§ Exercise
Print the data exactly. Pictures stay out.

Before-and-after change records:
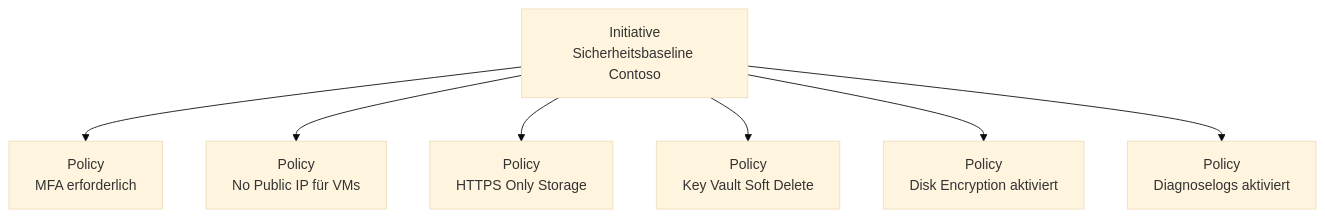
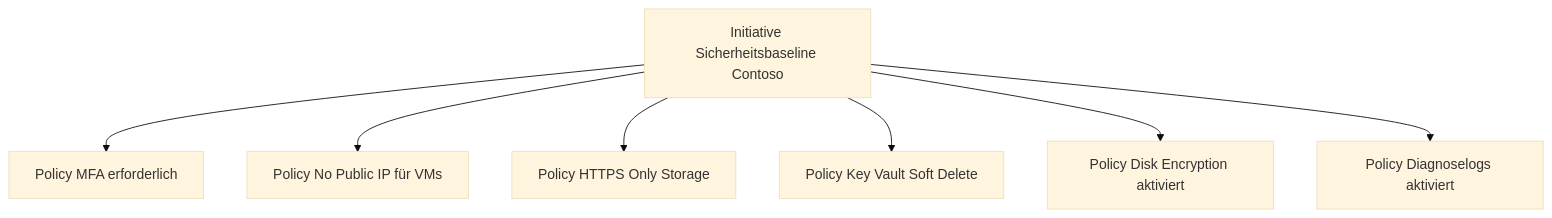
Before and after one commit to SoniiiT/notes-n-docs: the first of 2 diagrams in Microsoft 365/Azure/Grundlagen/Azure Policy.md, drawn with Mermaid (base theme). The commit also changed other lines of this file and 124 other files, not shown here.

First line of the commit message:
fix: Entferne \n aus allen Mermaid-Diagrammen (125 Dateien)

````diff
--- a/Microsoft 365/Azure/Grundlagen/Azure Policy.md
+++ b/Microsoft 365/Azure/Grundlagen/Azure Policy.md
@@ -130,9 +130,9 @@
 ```mermaid
 graph TD
-    INI[Initiative\nSicherheitsbaseline Contoso] --> P1[Policy\nMFA erforderlich]
-    INI --> P2[Policy\nNo Public IP für VMs]
-    INI --> P3[Policy\nHTTPS Only Storage]
-    INI --> P4[Policy\nKey Vault Soft Delete]
-    INI --> P5[Policy\nDisk Encryption aktiviert]
-    INI --> P6[Policy\nDiagnoselogs aktiviert]
+    INI[Initiative Sicherheitsbaseline Contoso] --> P1[Policy MFA erforderlich]
+    INI --> P2[Policy No Public IP für VMs]
+    INI --> P3[Policy HTTPS Only Storage]
+    INI --> P4[Policy Key Vault Soft Delete]
+    INI --> P5[Policy Disk Encryption aktiviert]
+    INI --> P6[Policy Diagnoselogs aktiviert]
 ```
````
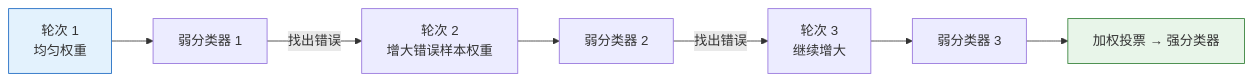
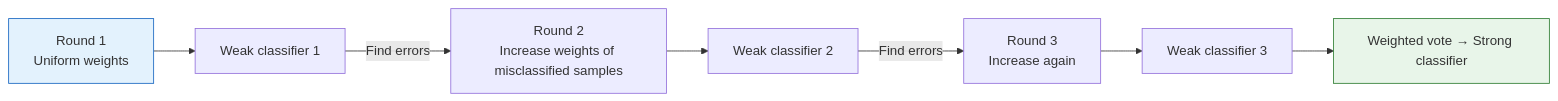
Before and after one commit to oudbiao/AI-fullstack-course: the third of 5 diagrams in docs/ch05-machine-learning/ch02-supervised/04-ensemble-learning.md, drawn with Mermaid. The commit also changed other lines of this file and 1406 other files, not shown here.

````diff
--- a/docs/ch05-machine-learning/ch02-supervised/04-ensemble-learning.md
+++ b/docs/ch05-machine-learning/ch02-supervised/04-ensemble-learning.md
@@ -323,12 +323,12 @@
 ```mermaid
 flowchart LR
-    D1["轮次 1<br/>均匀权重"] --> T1["弱分类器 1"]
-    T1 -->|"找出错误"| D2["轮次 2<br/>增大错误样本权重"]
-    D2 --> T2["弱分类器 2"]
-    T2 -->|"找出错误"| D3["轮次 3<br/>继续增大"]
-    D3 --> T3["弱分类器 3"]
-    T3 --> R["加权投票 → 强分类器"]
+    D1["Round 1<br/>Uniform weights"] --> T1["Weak classifier 1"]
+    T1 -->|"Find errors"| D2["Round 2<br/>Increase weights of misclassified samples"]
+    D2 --> T2["Weak classifier 2"]
+    T2 -->|"Find errors"| D3["Round 3<br/>Increase again"]
+    D3 --> T3["Weak classifier 3"]
+    T3 --> R["Weighted vote → Strong classifier"]
 
     style D1 fill:#e3f2fd,stroke:#1565c0,color:#333
     style R fill:#e8f5e9,stroke:#2e7d32,color:#333
 ```
````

§ Your response
Before and after one commit to SoniiiT/notes-n-docs: the first of 2 diagrams in Microsoft 365/Azure/Grundlagen/Azure Policy.md, drawn with Mermaid (base theme). The commit also changed other lines of this file and 124 other files, not shown here.

First line of the commit message:
fix: Entferne \n aus allen Mermaid-Diagrammen (125 Dateien)

````diff
--- a/Microsoft 365/Azure/Grundlagen/Azure Policy.md
+++ b/Microsoft 365/Azure/Grundlagen/Azure Policy.md
@@ -130,9 +130,9 @@
 ```mermaid
 graph TD
-    INI[Initiative\nSicherheitsbaseline Contoso] --> P1[Policy\nMFA erforderlich]
-    INI --> P2[Policy\nNo Public IP für VMs]
-    INI --> P3[Policy\nHTTPS Only Storage]
-    INI --> P4[Policy\nKey Vault Soft Delete]
-    INI --> P5[Policy\nDisk Encryption aktiviert]
-    INI --> P6[Policy\nDiagnoselogs aktiviert]
+    INI[Initiative Sicherheitsbaseline Contoso] --> P1[Policy MFA erforderlich]
+    INI --> P2[Policy No Public IP für VMs]
+    INI --> P3[Policy HTTPS Only Storage]
+    INI --> P4[Policy Key Vault Soft Delete]
+    INI --> P5[Policy Disk Encryption aktiviert]
+    INI --> P6[Policy Diagnoselogs aktiviert]
 ```
````
Before and after one commit to oudbiao/AI-fullstack-course: the third of 5 diagrams in docs/ch05-machine-learning/ch02-supervised/04-ensemble-learning.md, drawn with Mermaid. The commit also changed other lines of this file and 1406 other files, not shown here.

````diff
--- a/docs/ch05-machine-learning/ch02-supervised/04-ensemble-learning.md
+++ b/docs/ch05-machine-learning/ch02-supervised/04-ensemble-learning.md
@@ -323,12 +323,12 @@
 ```mermaid
 flowchart LR
-    D1["轮次 1<br/>均匀权重"] --> T1["弱分类器 1"]
-    T1 -->|"找出错误"| D2["轮次 2<br/>增大错误样本权重"]
-    D2 --> T2["弱分类器 2"]
-    T2 -->|"找出错误"| D3["轮次 3<br/>继续增大"]
-    D3 --> T3["弱分类器 3"]
-    T3 --> R["加权投票 → 强分类器"]
+    D1["Round 1<br/>Uniform weights"] --> T1["Weak classifier 1"]
+    T1 -->|"Find errors"| D2["Round 2<br/>Increase weights of misclassified samples"]
+    D2 --> T2["Weak classifier 2"]
+    T2 -->|"Find errors"| D3["Round 3<br/>Increase again"]
+    D3 --> T3["Weak classifier 3"]
+    T3 --> R["Weighted vote → Strong classifier"]
 
     style D1 fill:#e3f2fd,stroke:#1565c0,color:#333
     style R fill:#e8f5e9,stroke:#2e7d32,color:#333
 ```
````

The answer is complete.